___ EXCERPTED RECORDS ___

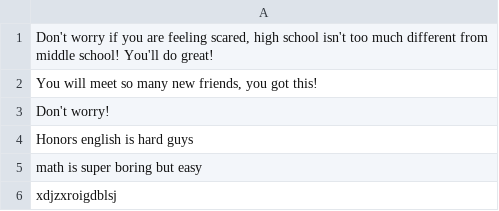
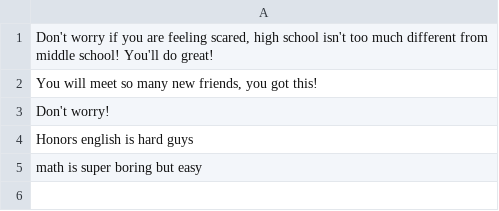
Before and after one commit to andreaTheCoder/TritonHacks, a CSV file: static/advice.csv, drawn as a sheet; the diff names each change by its address in the sheet, - before the commit and + after, or states it on an @@ line.

```diff
--- a/static/advice.csv
+++ b/static/advice.csv
-row 6: xdjzxroigdblsj
```
Also changed, not shown: static/classes.csv, 6 other files.
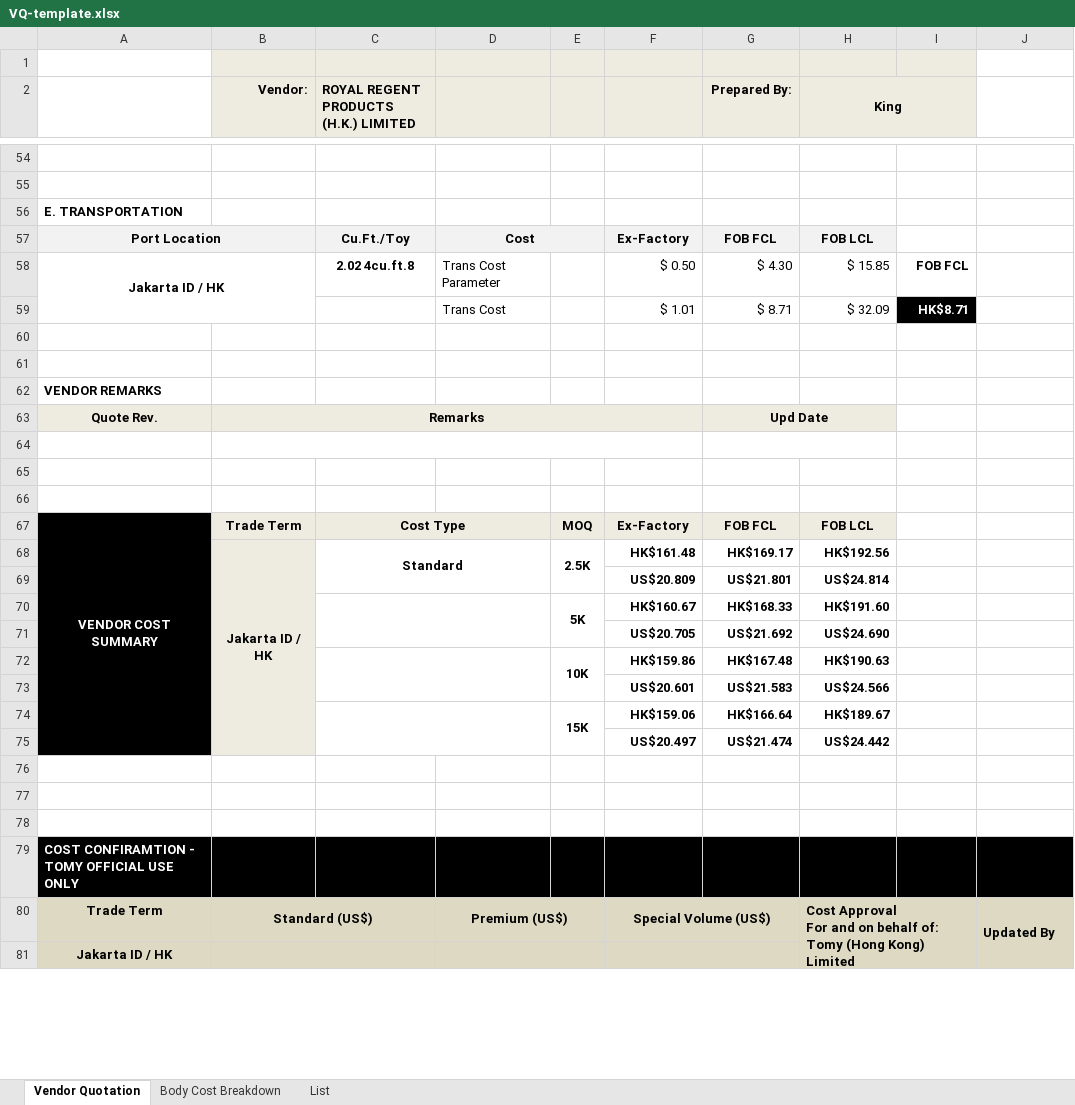
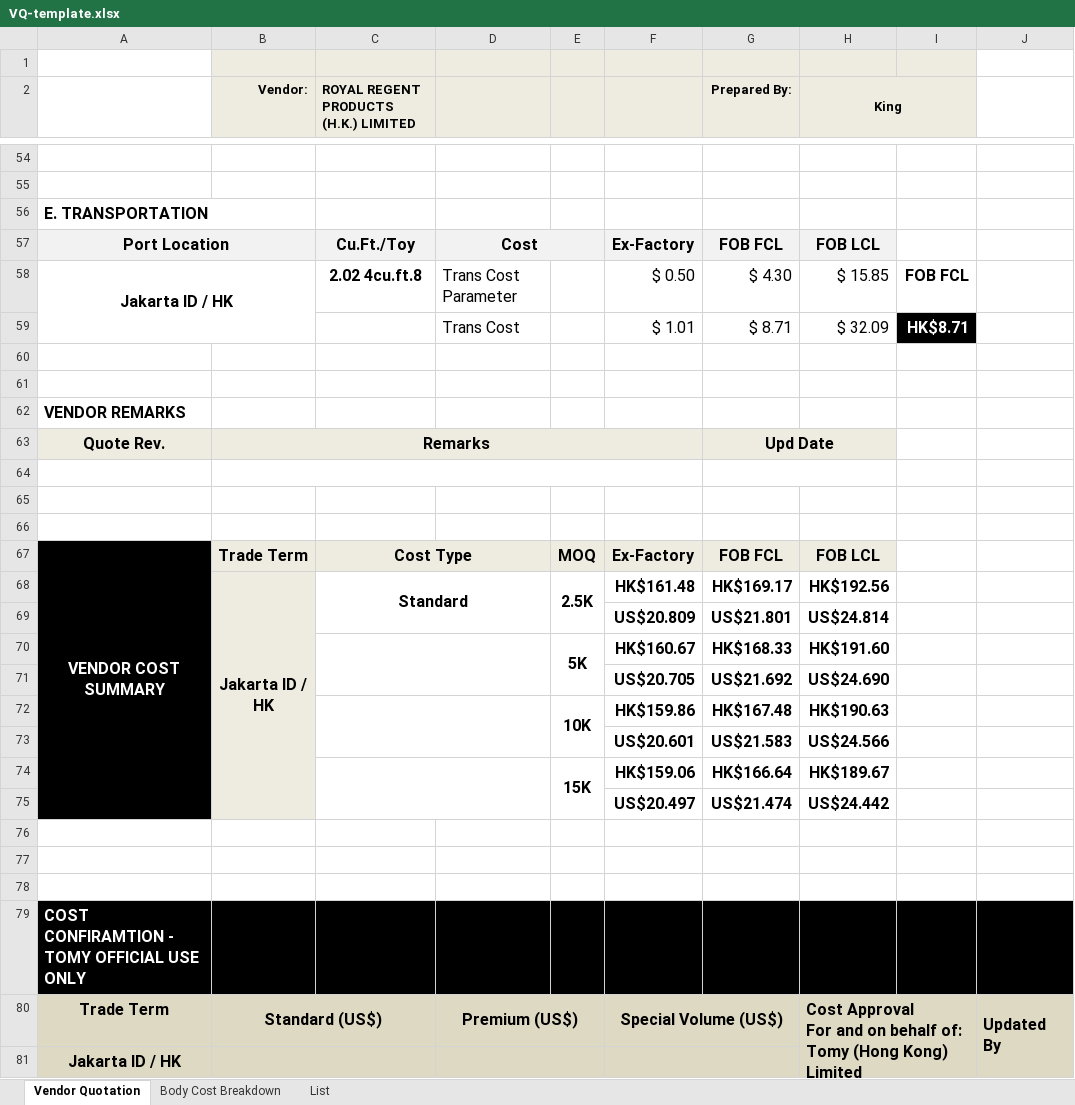
Before and after one commit to charlesskl/RR-Portal, an Excel workbook: apps/业务部/报价系统/server/templates/VQ-template.xlsx, sheet Vendor Quotation, drawn as a sheet; only a part is shown, gaps mark what is left out; values as stored, in another font and other column widths than the file's, no borders; charts and pictures not drawn; the diff covers the shown part only; the diff names each change by its address in the sheet, - before the commit and + after, or states it on an @@ line.

```diff
--- a/apps/业务部/报价系统/server/templates/VQ-template.xlsx (sheet Vendor Quotation)
+++ b/apps/业务部/报价系统/server/templates/VQ-template.xlsx (sheet Vendor Quotation)
@@ A56:A58 text size: larger @@
@@ C57:D58 text size: larger @@
@@ F57:H57 text size: larger @@
@@ F58:I59 text size: larger @@
@@ D59 text size: larger @@
@@ A62 text size: larger @@
@@ A63:B63 text size: larger @@
@@ G63 text size: larger @@
@@ A67:C67 text size: larger @@
@@ E67:H68 text size: larger @@
@@ B68:C68 text size: larger @@
@@ F69:H69 text size: larger @@
@@ E70:H70 text size: larger @@
@@ F71:H71 text size: larger @@
@@ E72:H72 text size: larger @@
@@ F73:H73 text size: larger @@
@@ E74:H74 text size: larger @@
@@ F75:H75 text size: larger @@
@@ A79 text size: larger @@
@@ A80:B80 text size: larger @@
@@ D80 text size: larger @@
@@ F80 text size: larger @@
@@ H80 text size: larger @@
@@ J80 text size: larger @@
@@ A81 text size: larger @@
```
Also changed, not shown: cell formats elsewhere in this sheet, sheet Body Cost Breakdown, charts or pictures, 16 other files.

___

▶ **WORK INSTRUCTIONS**
What lines above contain the string "files"? Copy all of them.

▶ **RESPONSE FOR THIS EXERCISE**
Also changed, not shown: static/classes.csv, 6 other files.
Also changed, not shown: cell formats elsewhere in this sheet, sheet Body Cost Breakdown, charts or pictures, 16 other files.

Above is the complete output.